### DATA TO EXAMINE
= Beginning of Section =
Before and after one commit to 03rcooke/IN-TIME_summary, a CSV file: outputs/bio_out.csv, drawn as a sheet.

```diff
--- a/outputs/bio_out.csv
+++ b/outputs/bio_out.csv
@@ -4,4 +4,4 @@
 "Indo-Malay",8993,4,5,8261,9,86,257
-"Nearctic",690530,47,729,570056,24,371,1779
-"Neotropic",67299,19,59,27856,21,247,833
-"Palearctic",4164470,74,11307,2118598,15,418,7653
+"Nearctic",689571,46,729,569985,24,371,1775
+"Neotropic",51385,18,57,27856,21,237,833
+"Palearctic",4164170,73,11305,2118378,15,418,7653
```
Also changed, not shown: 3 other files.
= End of Section =
### WORK REQUEST
Set down the listing above in its entirety, exactly as written.

### RESULT OF THE EXERCISE
Before and after one commit to 03rcooke/IN-TIME_summary, a CSV file: outputs/bio_out.csv, drawn as a sheet.

```diff
--- a/outputs/bio_out.csv
+++ b/outputs/bio_out.csv
@@ -4,4 +4,4 @@
 "Indo-Malay",8993,4,5,8261,9,86,257
-"Nearctic",690530,47,729,570056,24,371,1779
-"Neotropic",67299,19,59,27856,21,247,833
-"Palearctic",4164470,74,11307,2118598,15,418,7653
+"Nearctic",689571,46,729,569985,24,371,1775
+"Neotropic",51385,18,57,27856,21,237,833
+"Palearctic",4164170,73,11305,2118378,15,418,7653
```
Also changed, not shown: 3 other files.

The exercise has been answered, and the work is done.